Each year, DACOWITS is tasked with collecting data and trends to determine the status and working environment for women in the armed services. “DACOWITS provides the secretary of defense with recommendations on matters and policies relating to the recruitment, retention, employment, integration, well-being, and treatment of women in the U.S. armed forces,” the Department of Defense explained in a March 11 press release.
DACOWITS has been providing recommendations since 1951, after the Women’s Armed Services Integration Act allowed women to join the military in 1948. The initial goal of the Advisory Committee was to focus on recruiting, but as women have integrated into the military (and workforce in general), the role of the committee has grown to include other areas of interest as well.
To determine what should be recommended to the defense secretary, DACOWITS looks at briefs and written responses from the DoD as a whole, specific individual representatives from each service, and SMEs, or subject matter experts. They also hosted focus groups where currently serving military members from all branches were able to provide insight. Academic research from peer-reviewed sources were also included in the analysis. Many of the recommendations made by DACOWITS have been implemented in the past, so collecting accurate and comprehensive data is critical to determining what recommendations to make for the future of the military.

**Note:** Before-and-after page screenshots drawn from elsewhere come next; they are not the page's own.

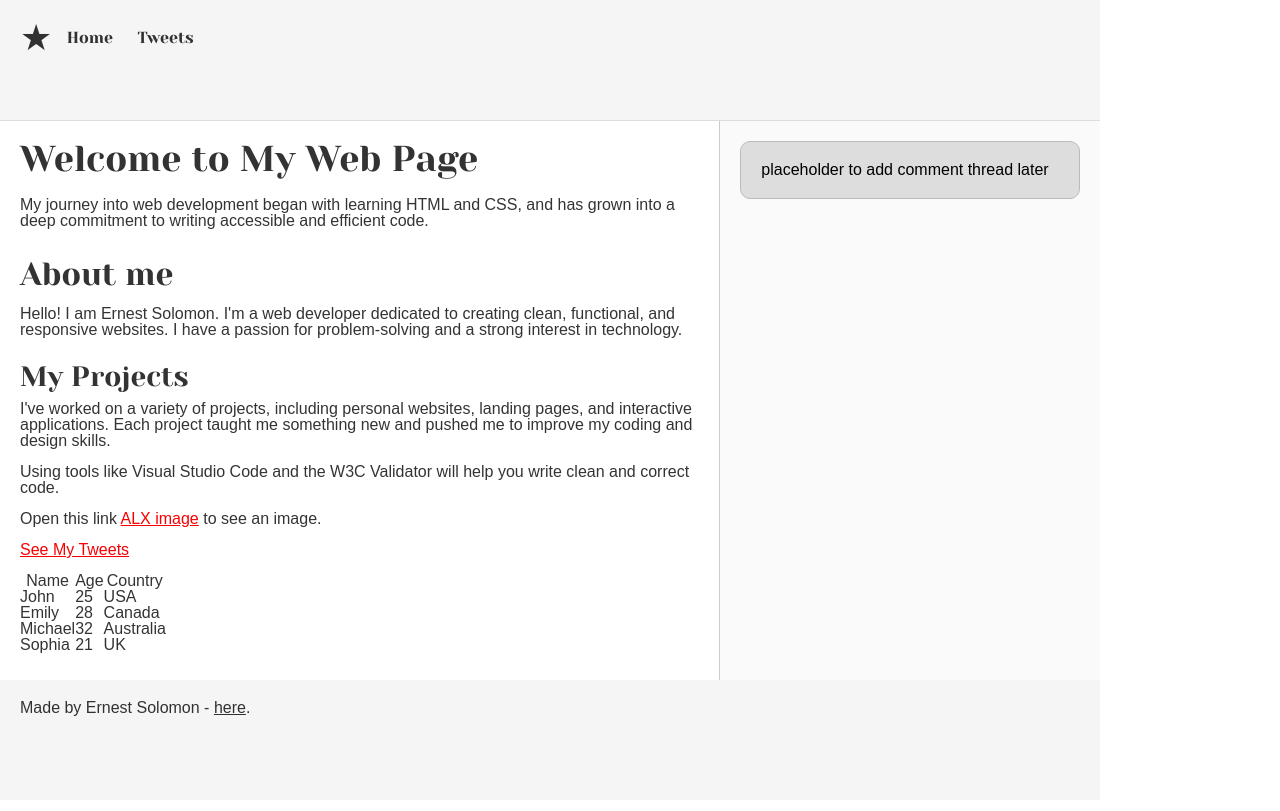
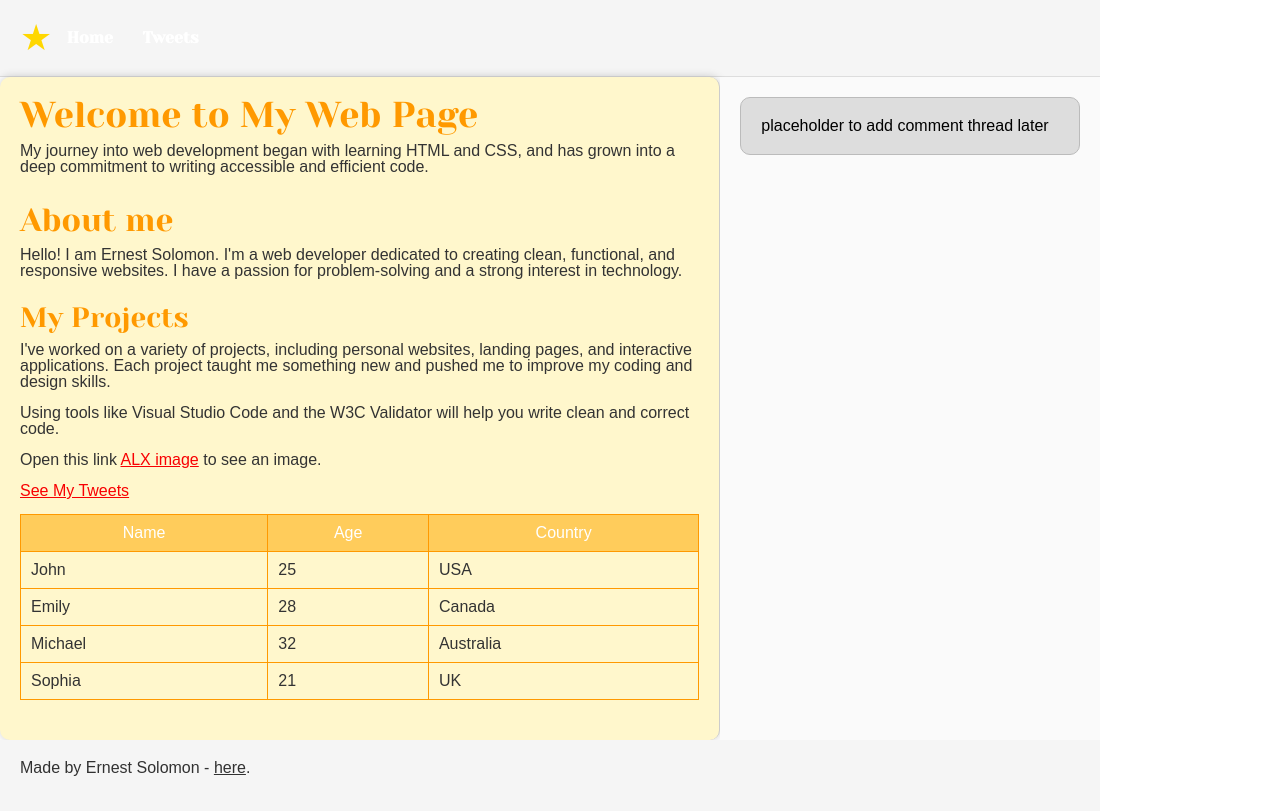
Before and after one commit to Ernest-Solomon/alx_html_css, a plain HTML site: page css_basic/index.html in a window 1280 px wide. Drawn offline with Linux system fonts and the light colour scheme.

Commit message:
add styles and colours to webpage

```diff
--- a/css_basic/styles.css
+++ b/css_basic/styles.css
@@ -34,3 +34,50 @@ header, footer {
     flex-direction: column;
   }
 }
+
+.logo {
+  font-size: 2em;
+  color: gold;
+  margin-right: 20px;
+}
+
+header ul a {
+  color: #fff;
+  text-decoration: none;
+  margin-right: 15px;
+  font-weight: bold;
+}
+
+header ul a:hover {
+  color: #ff9900;
+  text-decoration: underline;
+}
+
+article {
+  padding: 20px;
+  background: #fff7cc;
+  color: #333;
+  border-radius: 10px;
+  box-shadow: 0 0 10px #0003;
+}
+
+article h1, article h2, article h3 {
+  color: #ff9900;
+  margin-bottom: 10px;
+}
+
+table {
+  width: 100%;
+  border-collapse: collapse;
+  margin-bottom: 20px;
+}
+
+th, td {
+  padding: 10px;
+  border: 1px solid #ff9900;
+}
+
+th {
+  background: #ffcc5b;
+  color: #fff;
+}
```
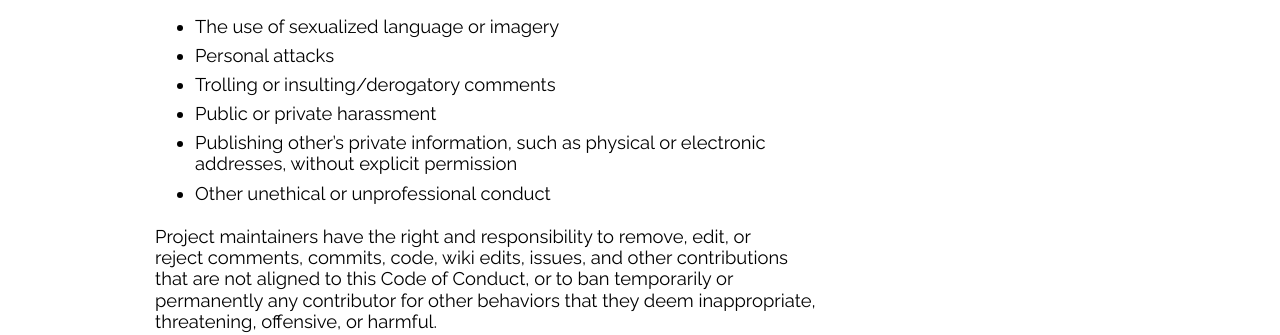
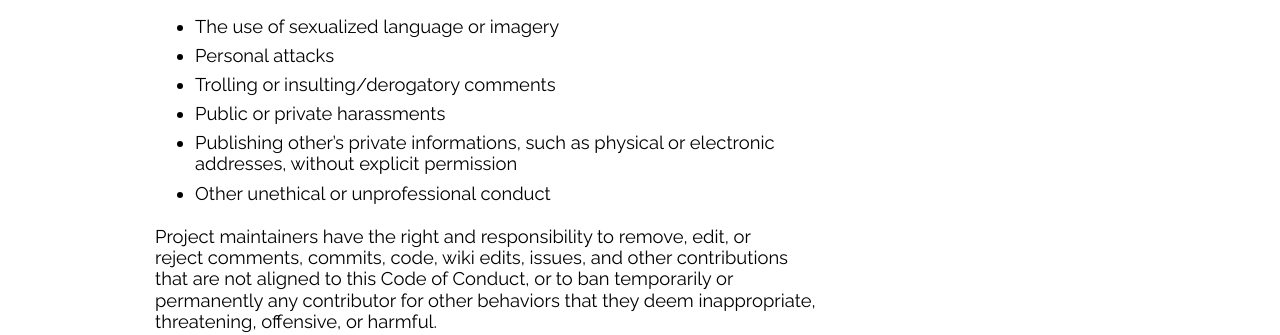
Before and after one commit to yourfirstpr/yourfirstpr.github.io, a Jekyll site: the page built from CODEOFCONDUCT.MD, in a window 1280 px wide. Shown: the part 486-821 px from the top of the page. Built offline with Jekyll 4.4.1, drawn with Linux system fonts in a browser that asks for light colours; nearby versions of some CDN libraries; some web fonts are replaced; our own code applies the rules of GitHub Pages for plain Markdown files.

Commit message:
Fixed typos

```diff
--- a/CODEOFCONDUCT.MD
+++ b/CODEOFCONDUCT.MD
@@ -15,8 +15,8 @@ Examples of unacceptable behavior by participants include:
 * The use of sexualized language or imagery
 * Personal attacks
 * Trolling or insulting/derogatory comments
-* Public or private harassment
-* Publishing other's private information, such as physical or electronic
+* Public or private harassments
+* Publishing other's private informations, such as physical or electronic
   addresses, without explicit permission
 * Other unethical or unprofessional conduct
 
```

What Was Recommended?
Regarding women in the military, DACOWITS made nine total recommendations to the secretary of defense:
- Marketing Strategies (Recruitment and Retention): Recruitment initiatives and marketing should address misconceptions of military service, including highlighting “realistic portrayals of women who serve.”
- Gender Integration (Employment and Integration): Each military service should “share lessons learned and best practices on the progress of their implementation plans,” including with service members and the American public.
- Marine Corps Recruit Training (Employment and Integration): Currently, women are not integrated into all battalions of Marine Corps Recruit Training Commands, which DACOWITS believes impacts overall readiness.
- Personal Protective Equipment (Employment and Integration): Services should provide appropriate-fitting personal protective equipment to female service members.
- Healthy Unit Climate (Well-Being and Treatment): SECDEF should review each service’s “policies, standards, training, and enforcement to eliminate gender discrimination and sexual harassment.”
- Parental Leave Policies (Well-Being and Treatment): Service members should be able to request flexible family leave, meaning non-continuous, for both the primary and secondary caregiver.
- Parental Leave Policies (Well-Being and Treatment): Secondary caregivers should be allotted 21 days of parental leave.
- Performance Evaluations (Well-Being and Treatment): The Marine Corps should no longer identify whether a female Marine is pregnant on performance evaluations.
- Transition Assistance (Well-Being and Treatment): Services should “improve their support to active duty women transitioning to the Reserve/Guard or civilian sector,” such as implementing some of the best practices of other services (for example, The Women’s Health Transition Pilot Program offered by the Air Force and Department of Veterans Affairs).
- Transition Assistance (Well-Being and Treatment): The Secretary of Veterans Affairs should review the VA motto/mission, which includes outdated language on gender roles.